◆ PROVIDED RECORDS
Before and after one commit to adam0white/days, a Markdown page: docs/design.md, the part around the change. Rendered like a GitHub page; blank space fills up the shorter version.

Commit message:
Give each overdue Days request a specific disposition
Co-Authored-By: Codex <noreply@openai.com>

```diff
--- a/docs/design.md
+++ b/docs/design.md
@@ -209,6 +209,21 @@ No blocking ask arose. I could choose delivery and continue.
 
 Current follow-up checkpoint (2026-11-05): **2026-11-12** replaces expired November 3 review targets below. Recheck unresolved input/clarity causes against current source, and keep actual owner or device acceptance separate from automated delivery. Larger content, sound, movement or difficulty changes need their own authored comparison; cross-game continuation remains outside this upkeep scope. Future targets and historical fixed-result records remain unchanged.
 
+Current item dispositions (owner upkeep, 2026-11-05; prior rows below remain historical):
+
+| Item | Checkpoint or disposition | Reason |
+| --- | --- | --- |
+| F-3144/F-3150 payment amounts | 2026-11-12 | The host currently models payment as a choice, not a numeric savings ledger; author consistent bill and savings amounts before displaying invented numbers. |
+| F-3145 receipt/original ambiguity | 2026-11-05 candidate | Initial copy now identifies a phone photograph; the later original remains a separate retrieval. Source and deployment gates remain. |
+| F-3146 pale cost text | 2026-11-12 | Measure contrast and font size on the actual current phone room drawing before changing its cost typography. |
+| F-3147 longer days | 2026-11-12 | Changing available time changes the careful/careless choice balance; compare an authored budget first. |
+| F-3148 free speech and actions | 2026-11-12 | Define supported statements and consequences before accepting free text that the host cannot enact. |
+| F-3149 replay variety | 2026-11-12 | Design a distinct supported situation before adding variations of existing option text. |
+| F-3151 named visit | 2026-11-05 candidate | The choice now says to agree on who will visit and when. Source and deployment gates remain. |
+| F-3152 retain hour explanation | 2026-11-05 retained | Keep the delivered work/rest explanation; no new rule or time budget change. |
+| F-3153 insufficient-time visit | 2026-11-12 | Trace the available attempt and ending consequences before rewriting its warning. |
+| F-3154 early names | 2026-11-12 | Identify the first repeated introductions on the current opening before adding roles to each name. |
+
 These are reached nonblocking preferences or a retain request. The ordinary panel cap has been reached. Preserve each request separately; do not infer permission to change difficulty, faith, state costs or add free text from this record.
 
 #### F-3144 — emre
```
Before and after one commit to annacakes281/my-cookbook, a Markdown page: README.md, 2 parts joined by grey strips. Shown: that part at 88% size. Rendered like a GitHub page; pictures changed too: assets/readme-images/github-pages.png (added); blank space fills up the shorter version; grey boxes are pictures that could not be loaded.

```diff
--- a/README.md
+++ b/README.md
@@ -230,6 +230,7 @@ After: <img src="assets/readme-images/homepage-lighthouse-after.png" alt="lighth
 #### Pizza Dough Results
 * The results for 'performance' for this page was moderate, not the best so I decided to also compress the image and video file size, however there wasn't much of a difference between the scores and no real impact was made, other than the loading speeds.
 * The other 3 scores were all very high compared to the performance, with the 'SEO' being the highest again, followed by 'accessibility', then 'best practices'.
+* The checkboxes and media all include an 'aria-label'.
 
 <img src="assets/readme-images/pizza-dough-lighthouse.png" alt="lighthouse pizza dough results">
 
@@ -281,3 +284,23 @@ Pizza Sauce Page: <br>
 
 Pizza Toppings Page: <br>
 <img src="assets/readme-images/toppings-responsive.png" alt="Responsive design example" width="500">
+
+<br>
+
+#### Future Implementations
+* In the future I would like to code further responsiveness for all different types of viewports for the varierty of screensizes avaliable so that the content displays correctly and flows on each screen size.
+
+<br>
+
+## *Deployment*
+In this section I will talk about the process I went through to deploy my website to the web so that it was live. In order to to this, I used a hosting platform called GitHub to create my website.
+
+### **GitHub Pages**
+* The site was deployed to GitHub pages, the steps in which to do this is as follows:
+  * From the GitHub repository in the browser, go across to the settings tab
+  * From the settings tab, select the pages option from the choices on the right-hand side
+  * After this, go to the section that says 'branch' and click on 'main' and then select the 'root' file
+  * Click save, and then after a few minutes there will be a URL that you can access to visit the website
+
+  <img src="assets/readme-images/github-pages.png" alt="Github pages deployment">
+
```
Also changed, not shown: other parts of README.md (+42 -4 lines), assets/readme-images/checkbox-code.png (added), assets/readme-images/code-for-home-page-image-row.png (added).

◆ THE PROBLEM
Reproduce all the data exactly. Include every line.

◆ YOUR SOLUTION
Before and after one commit to adam0white/days, a Markdown page: docs/design.md, the part around the change. Rendered like a GitHub page; blank space fills up the shorter version.

Commit message:
Give each overdue Days request a specific disposition
Co-Authored-By: Codex <noreply@openai.com>

```diff
--- a/docs/design.md
+++ b/docs/design.md
@@ -209,6 +209,21 @@ No blocking ask arose. I could choose delivery and continue.
 
 Current follow-up checkpoint (2026-11-05): **2026-11-12** replaces expired November 3 review targets below. Recheck unresolved input/clarity causes against current source, and keep actual owner or device acceptance separate from automated delivery. Larger content, sound, movement or difficulty changes need their own authored comparison; cross-game continuation remains outside this upkeep scope. Future targets and historical fixed-result records remain unchanged.
 
+Current item dispositions (owner upkeep, 2026-11-05; prior rows below remain historical):
+
+| Item | Checkpoint or disposition | Reason |
+| --- | --- | --- |
+| F-3144/F-3150 payment amounts | 2026-11-12 | The host currently models payment as a choice, not a numeric savings ledger; author consistent bill and savings amounts before displaying invented numbers. |
+| F-3145 receipt/original ambiguity | 2026-11-05 candidate | Initial copy now identifies a phone photograph; the later original remains a separate retrieval. Source and deployment gates remain. |
+| F-3146 pale cost text | 2026-11-12 | Measure contrast and font size on the actual current phone room drawing before changing its cost typography. |
+| F-3147 longer days | 2026-11-12 | Changing available time changes the careful/careless choice balance; compare an authored budget first. |
+| F-3148 free speech and actions | 2026-11-12 | Define supported statements and consequences before accepting free text that the host cannot enact. |
+| F-3149 replay variety | 2026-11-12 | Design a distinct supported situation before adding variations of existing option text. |
+| F-3151 named visit | 2026-11-05 candidate | The choice now says to agree on who will visit and when. Source and deployment gates remain. |
+| F-3152 retain hour explanation | 2026-11-05 retained | Keep the delivered work/rest explanation; no new rule or time budget change. |
+| F-3153 insufficient-time visit | 2026-11-12 | Trace the available attempt and ending consequences before rewriting its warning. |
+| F-3154 early names | 2026-11-12 | Identify the first repeated introductions on the current opening before adding roles to each name. |
+
 These are reached nonblocking preferences or a retain request. The ordinary panel cap has been reached. Preserve each request separately; do not infer permission to change difficulty, faith, state costs or add free text from this record.
 
 #### F-3144 — emre
```
Before and after one commit to annacakes281/my-cookbook, a Markdown page: README.md, 2 parts joined by grey strips. Shown: that part at 88% size. Rendered like a GitHub page; pictures changed too: assets/readme-images/github-pages.png (added); blank space fills up the shorter version; grey boxes are pictures that could not be loaded.

```diff
--- a/README.md
+++ b/README.md
@@ -230,6 +230,7 @@ After: <img src="assets/readme-images/homepage-lighthouse-after.png" alt="lighth
 #### Pizza Dough Results
 * The results for 'performance' for this page was moderate, not the best so I decided to also compress the image and video file size, however there wasn't much of a difference between the scores and no real impact was made, other than the loading speeds.
 * The other 3 scores were all very high compared to the performance, with the 'SEO' being the highest again, followed by 'accessibility', then 'best practices'.
+* The checkboxes and media all include an 'aria-label'.
 
 <img src="assets/readme-images/pizza-dough-lighthouse.png" alt="lighthouse pizza dough results">
 
@@ -281,3 +284,23 @@ Pizza Sauce Page: <br>
 
 Pizza Toppings Page: <br>
 <img src="assets/readme-images/toppings-responsive.png" alt="Responsive design example" width="500">
+
+<br>
+
+#### Future Implementations
+* In the future I would like to code further responsiveness for all different types of viewports for the varierty of screensizes avaliable so that the content displays correctly and flows on each screen size.
+
+<br>
+
+## *Deployment*
+In this section I will talk about the process I went through to deploy my website to the web so that it was live. In order to to this, I used a hosting platform called GitHub to create my website.
+
+### **GitHub Pages**
+* The site was deployed to GitHub pages, the steps in which to do this is as follows:
+  * From the GitHub repository in the browser, go across to the settings tab
+  * From the settings tab, select the pages option from the choices on the right-hand side
+  * After this, go to the section that says 'branch' and click on 'main' and then select the 'root' file
+  * Click save, and then after a few minutes there will be a URL that you can access to visit the website
+
+  <img src="assets/readme-images/github-pages.png" alt="Github pages deployment">
+
```
Also changed, not shown: other parts of README.md (+42 -4 lines), assets/readme-images/checkbox-code.png (added), assets/readme-images/code-for-home-page-image-row.png (added).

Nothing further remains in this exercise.